It's important to remember that your dog's body is a lot different than your own. Their digestive tracts are significantly shorter than that of a human's. They're also less capable of digesting certain types of food.
As a result, not any old fiber will do. You need to find a dog food with beneficial fiber that they can pass without any issues.
Fiber is present in most carbohydrate sources. However, simple carbs can do more harm than good. Ingredients like corn, wheat, soy, and other grains are notorious for wreaking havoc on a dog's digestive system. This is because they're used as fillers that don't provide much in terms of nutritional content.
They're also very difficult for your dog to digest. These ingredients happen to be very high in fiber. As a result, they're often used in cheaper dog foods to fluff up the fiber content.
Instead of those unwanted fillers, you should keep your eyes peeled for other sources. Flaxseed, beet pulp, and numerous legumes are all healthy sources. Fruits and vegetables like carrots, apples, pumpkins, and sweet potatoes are also great.
Not only do they provide plenty of fiber, but they come with the added boost of vitamins and nutrients. Leafy greens such as alfalfa and spinach are also good ingredients to look out for.
Overall Fiber Content
Most commercially available dog foods have fiber content as low as 2 percent. High-fiber options may have upwards of 10 percent. If you want to take advantage of the health benefits that fiber can provide to your dog, aim for a fiber percentage of 4 or 5 percent.
Even just a small bump up to 5 percent is enough to see great results. You should not attempt to go beyond 10 percent, as it could lead to some unwanted side-effects.
You don't have to ditch your dog's favorite food just to provide them with more fiber. Fiber supplements are available to bridge the gap. They often come in tablet form, making it easy to introduce into their normal meals.
Alternatively, you can mix in some natural ingredients to their food. Just add some cooked sweet potatoes or pumpkin puree. These ingredients are relatively affordable and very easy to mix with dry kibble.
Before You Make the Switch...
As with any other diet change, a sudden increase in fiber can result in some initial discomfort. There's a fine line between providing a healthy amount of fiber to your dog's diet and providing too much.
Consult With Your Vet
You should always keep your vet in the loop when it comes to dietary changes for your pooch. Your veterinarian can provide some insight into the types of fiber your dog needs and how much of it can benefit them.
If your dog is experiencing chronic digestive problems, they may also be able to give you a better idea of the underlying cause and any remedies that could be used to resolve it.
Possible Side Effects
Some dogs experience even more constipation and diarrhea when more fiber is introduced into their diet. This is because their bodies aren't used to this sudden influx of non-digestible matter.
They may start to suffer from colitis, which is inflammation of the colon. Depending on how much fiber they eat, they could also develop gas problems and bloat.
The key to avoiding this is to find the right amount.

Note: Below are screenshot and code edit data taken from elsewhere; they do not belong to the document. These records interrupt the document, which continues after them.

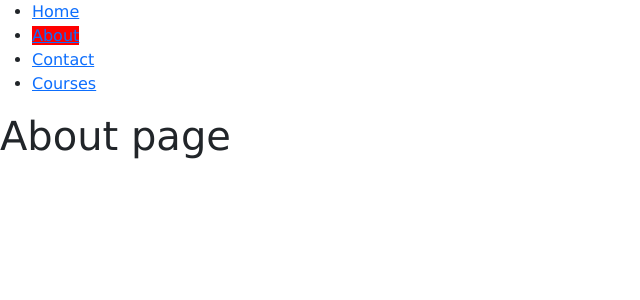
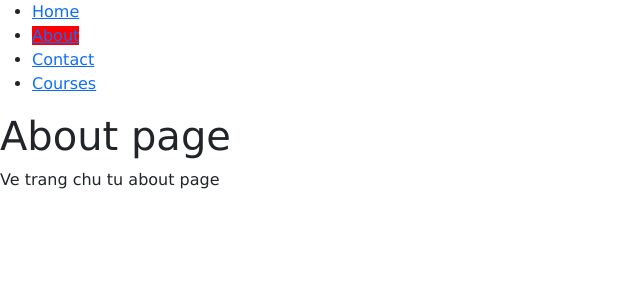
Before and after one commit to trieuquang204/learning-angular, an Angular app: page /about in a window 1280 px wide. Shown: the top 300 px of the page, without its empty margins (0-640 px from the left). Built offline with nearby package versions, Linux system fonts and the light colour scheme.

Commit message:
Navigate between Routes Programmatically

```diff
--- a/src/app/Demo/demo.component.html
+++ b/src/app/Demo/demo.component.html
@@ -1 +1,2 @@
 <h1>About page</h1>
+<a (click)="navigateToHome()">Ve trang chu tu about page</a>
--- a/src/app/Demo/demo.component.ts
+++ b/src/app/Demo/demo.component.ts
@@ -1,6 +1,7 @@
 import { Component, OnInit} from '@angular/core';
+import { Router, ActivatedRoute } from '@angular/router';
 
-import { DataService } from '../Services/data.service';
+
 
 
 @Component({
@@ -11,16 +12,22 @@ import { DataService } from '../Services/data.service';
 export class DemoComponent implements OnInit  {
   title = "Angular";
 
-  constructor(private dataService: DataService) {
+  constructor(private route: Router, private activatedRoute : ActivatedRoute) {
     console.log('constructor')
   }
 
 
   ngOnInit() {
-    this.dataService.dataEmitter.subscribe((data) => {
-      this.inputText = data;
-    })
+
   }
 
-  inputText: string = '';
+  navigateToHome() {
+    // this.route.navigate([''])
+    // c2:
+    this.route.navigateByUrl('')
+
+
+  }
+
+
 }
```
Also changed, not shown: note.txt.
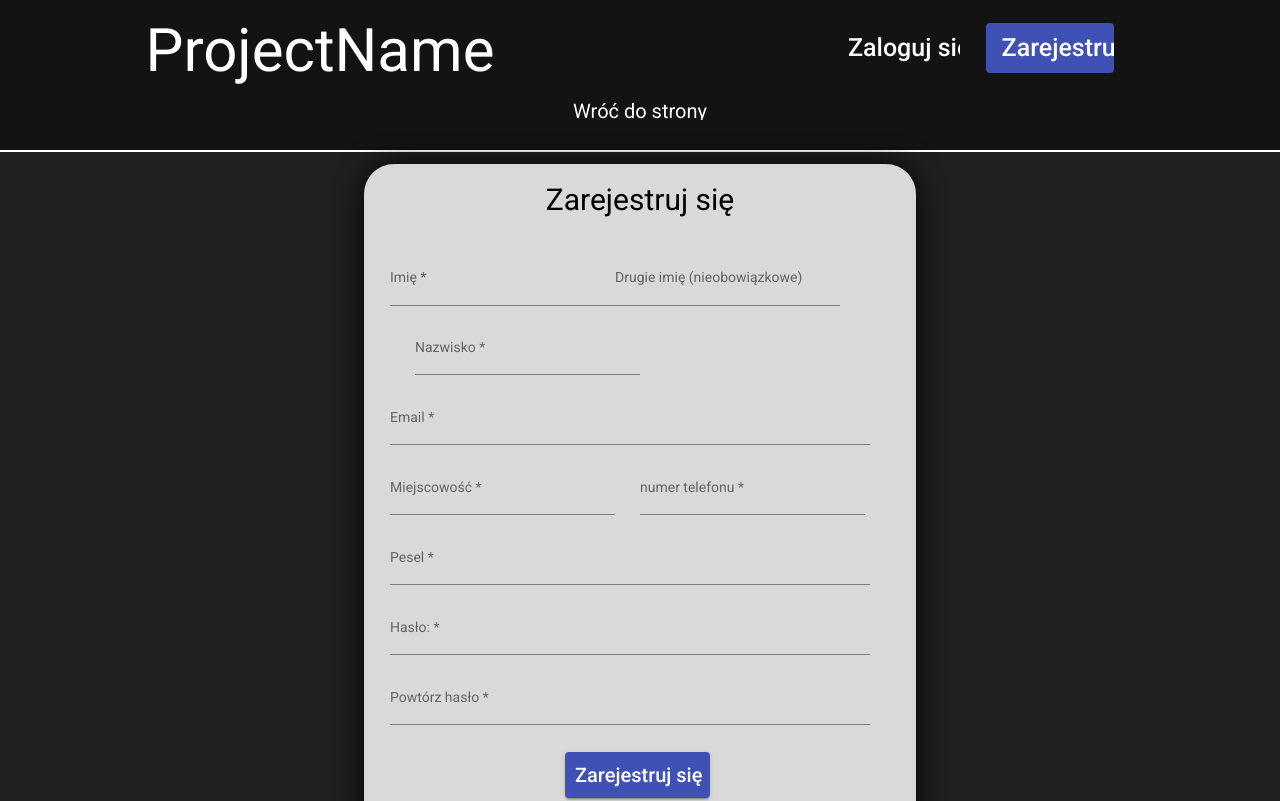
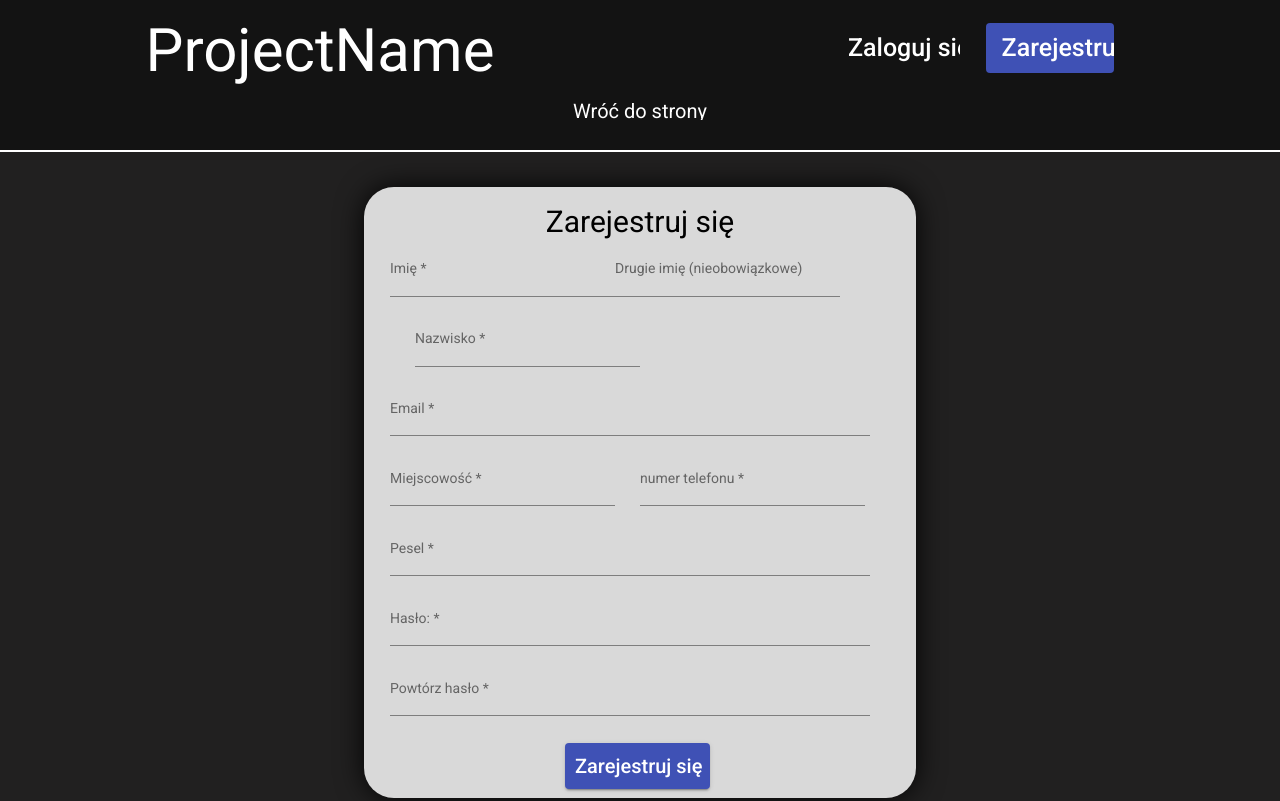
Before and after one commit to zsedevelopers/hh22-front, an Angular app: page /auth/register in a window 1280 px wide. Shown: the top 801 px of the page. Built offline with nearby package versions, Linux system fonts and the light colour scheme.

Commit message:
register component css fix

```diff
--- a/src/app/modules/auth/pages/register/register.component.scss
+++ b/src/app/modules/auth/pages/register/register.component.scss
@@ -7,7 +7,7 @@
 }
 .body{
   width: 100%;
-  height: 20%;
+  height: 88%;
   min-height: 830px;
   display: flex;
   justify-content: center;
@@ -15,7 +15,7 @@
   flex-wrap: wrap;
 }
 .login-tile{
-  height: 650px;
+  height: 560px;
   width: 500px;
   border-radius: 30px;
   padding: 2%;
```
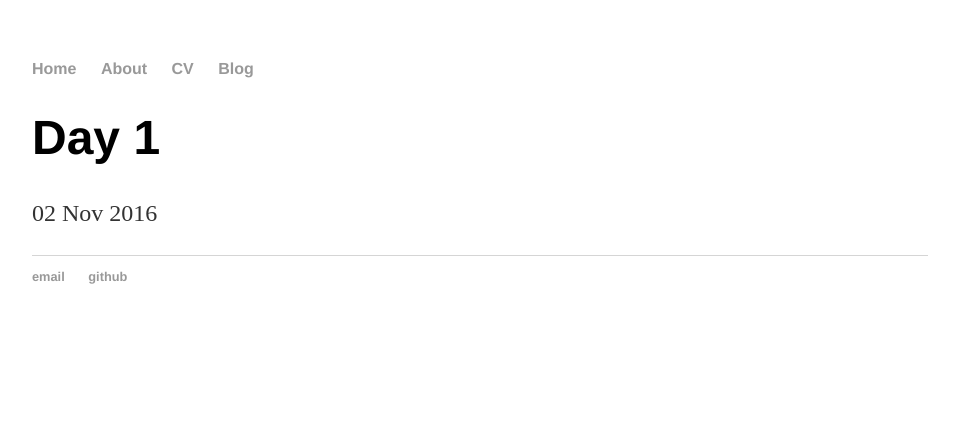
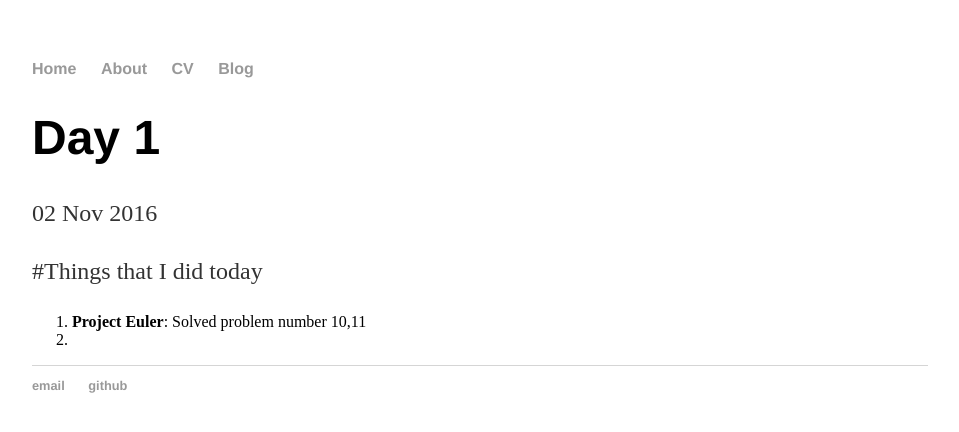
Before and after one commit to scitamehtam/scitamehtam.github.io, a Jekyll site: the page built from _posts/2016-11-02-Day-1.md, in a window 1280 px wide. Shown: the top 432 px of the page, without its empty margins (160-1119 px from the left). Built offline with Jekyll 4.4.1, drawn with Linux system fonts in a browser that asks for light colours.

Commit message:
Update 2016-11-02-Day-1.md

```diff
--- a/_posts/2016-11-02-Day-1.md
+++ b/_posts/2016-11-02-Day-1.md
@@ -3,3 +3,6 @@ layout: post
 title: "Day 1"
 date: 2016-11-02
 ---
+#Things that I did today
+1. **Project Euler**: Solved problem number 10,11
+2.
```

Again, consult with your vet for assistance. They can help you determine what's good for your dog's unique needs.
Make the Adjustment Over Time
Another way to avoid side-effects is to introduce the new high-fiber food slowly over time. This gives your dog's body enough time to adjust to the changes. Instead of having to deal with the fiber all at once, your pup's digestive tract can adapt over time.
You can complete the switch over the course of two or three weeks. Start out by swapping out only a third of their old food with the new variety. Keep this up for about a week and look out for any signs of digestive discomfort.
If they have no problems during the first week, start swapping out two-thirds of their meal. By the third week, you should be able to transition to the new food completely.
With all the great benefits that high-fiber dog foods can provide, your dog has nothing to lose and a lot to gain. As long as you stick with high-quality dog food products, consult with your vet about appropriate fiber levels, and transition slowly to give their systems time to adjust, you should have no problems making the switch.